Webster, A.B.
Poultry science 2007 v.86 no.6 pp. 1253-1259
domestic animals, animal care, animal welfare, guidelines, animal well-being, ethics, animal husbandry, animal health, animal housing, agricultural law
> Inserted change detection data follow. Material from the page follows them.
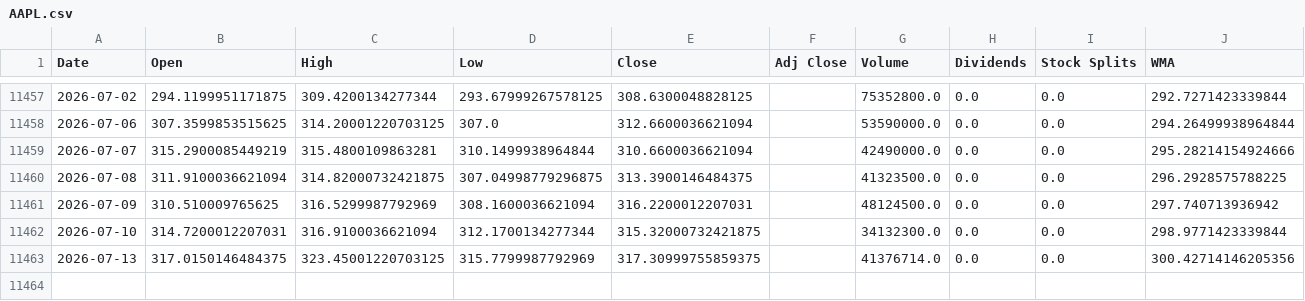
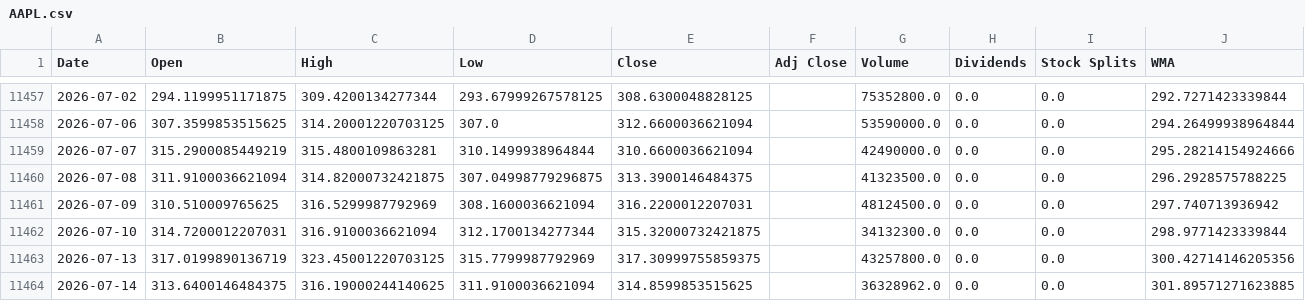
Before and after one commit to LeoRodaelli/investAI, a CSV file: AAPL.csv, drawn as a sheet; only a part is shown, gaps mark what is left out.

```diff
--- a/AAPL.csv
+++ b/AAPL.csv
@@ -11462,2 +11462,3 @@ Date,Open,High,Low,Close,Adj Close,Volume,Dividends,Stock Splits,WMA
 2026-07-10,314.7200012207031,316.9100036621094,312.1700134277344,315.32000732421875,,34132300.0,0.0,0.0,298.9771423339844
-2026-07-13,317.0150146484375,323.45001220703125,315.7799987792969,317.30999755859375,,41376714.0,0.0,0.0,300.42714146205356
+2026-07-13,317.0199890136719,323.45001220703125,315.7799987792969,317.30999755859375,,43257800.0,0.0,0.0,300.42714146205356
+2026-07-14,313.6400146484375,316.19000244140625,311.9100036621094,314.8599853515625,,36328962.0,0.0,0.0,301.89571271623885
```
Also changed, not shown: ITSA4.SA.csv, ROXO34.SA.csv, 2 other files.
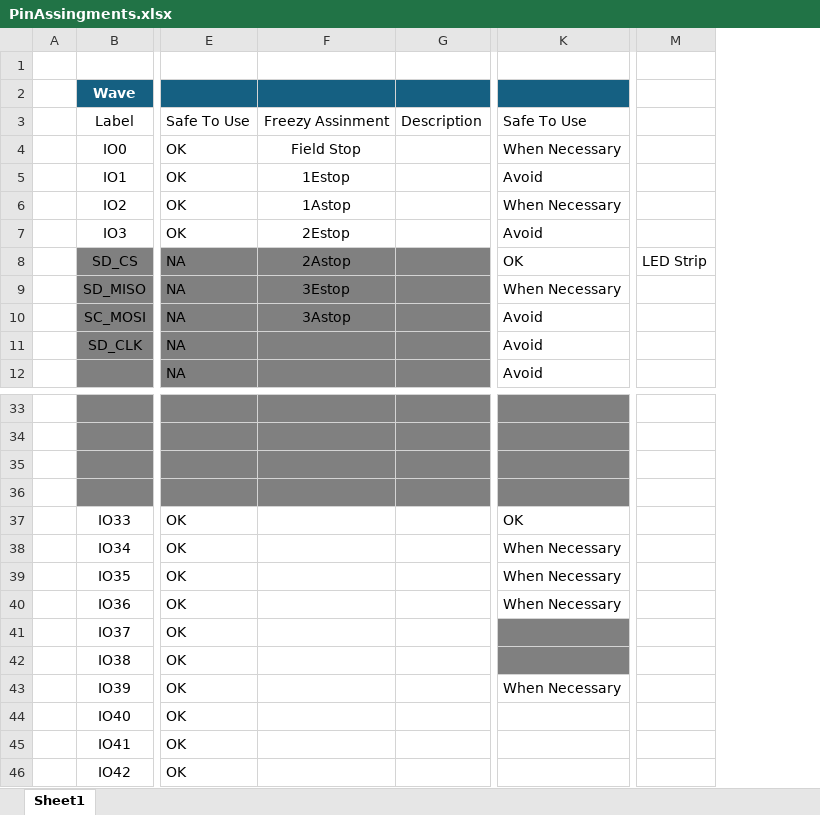
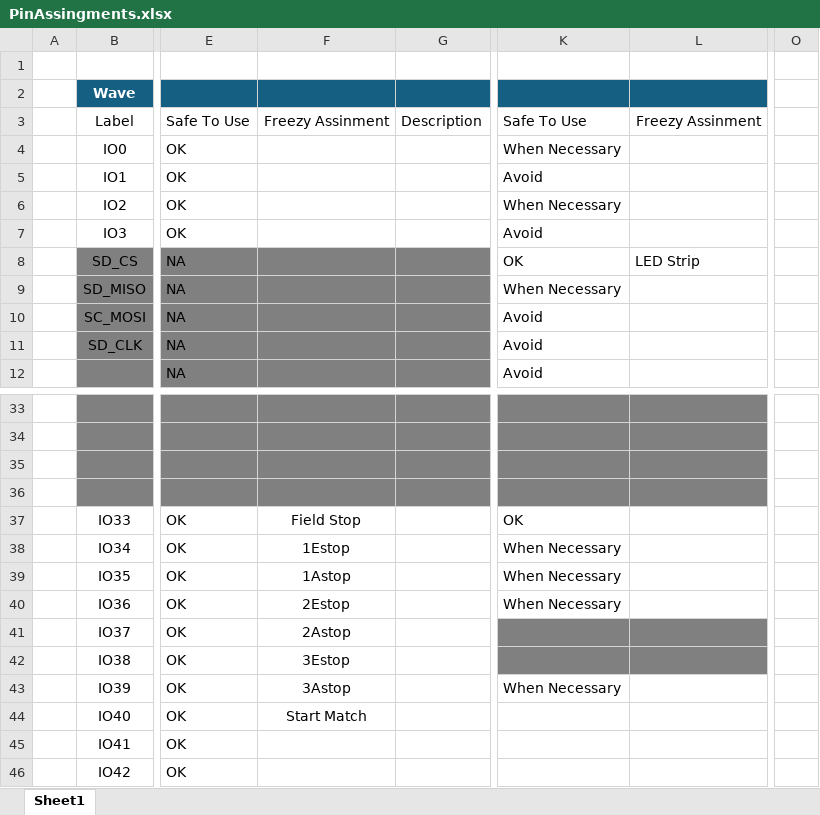
Before and after one commit to cpapplefamily/Freezy-Estops, an Excel workbook: PinAssingments.xlsx, sheet Sheet1, drawn as a sheet; only a part is shown, gaps mark what is left out; values as stored, in another font and other column widths than the file's, no borders; conditional formats and table styles not drawn; removed rows and columns are numbered as before the commit, all else as after; the diff names each change by its address in the sheet, - before the commit and + after, or states it on an @@ line.

```diff
--- a/PinAssingments.xlsx (sheet Sheet1)
+++ b/PinAssingments.xlsx (sheet Sheet1)
+column L, rows 3-8: Freezy Assinment |  |  |  |  | LED Strip
-column M, row 8: LED Strip
+column O, empty
-F4: Field Stop
+F4: (empty)
-F5: 1Estop
+F5: (empty)
-F6: 1Astop
+F6: (empty)
-F7: 2Estop
+F7: (empty)
-F8: 2Astop
+F8: (empty)
-F9: 3Estop
+F9: (empty)
-F10: 3Astop
+F10: (empty)
-F37: (empty)
+F37: Field Stop
-F38: (empty)
+F38: 1Estop
-F39: (empty)
+F39: 1Astop
-F40: (empty)
+F40: 2Estop
-F41: (empty)
+F41: 2Astop
-F42: (empty)
+F42: 3Estop
-F43: (empty)
+F43: 3Astop
-F44: (empty)
+F44: Start Match
```
Also changed, not shown: 3 other files.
Two notions broadly accepted in developed western societies have made animal care guidelines inevitable. These are that domestic animals are sentient and that humans are responsible to ensure the proper care of domestic animals. Despite these common views, people have differing moral understandings of the human-animal relationship, and there are sharp divisions over how these views should be applied to domestic animal care. Animal care guidelines have been developed by different nations at several organizational levels to represent a compromise that is acceptable to most people. These organizational levels include individual poultry companies, national poultry associations, individual customers of the poultry industry, national associations of customer companies, national governments, and international organizations. Animal care guideline development has typically included input from producers and scientists and, depending on the sponsoring organization, animal advocates and government representatives as well. Animal advocacy groups have also sought to influence domestic animal care by campaigning against animal production practices or by offering their preferred guidelines for producers to adopt in the hope that the endorsement of the welfare group would add value to the product. Originally, animal care guidelines were only recommended, with little or no requirement for compliance. In recent years, the need for retail companies to assure certain welfare standards has led to animal welfare auditing of production facilities. Animal care guidelines primarily have sought to establish standards for handling and husbandry in existing production systems. Future guidelines may put increasing emphasis on adoption of alternative management practices or housing systems. International animal care guidelines are being developed on 2 levels (i.e., among national governments to create a common standard for trade in animal products and within international retail companies to create company-wide animal care standards). These initiatives should tend to unify farm animal care standards worldwide but perhaps at a level some nations might consider lower than preferable.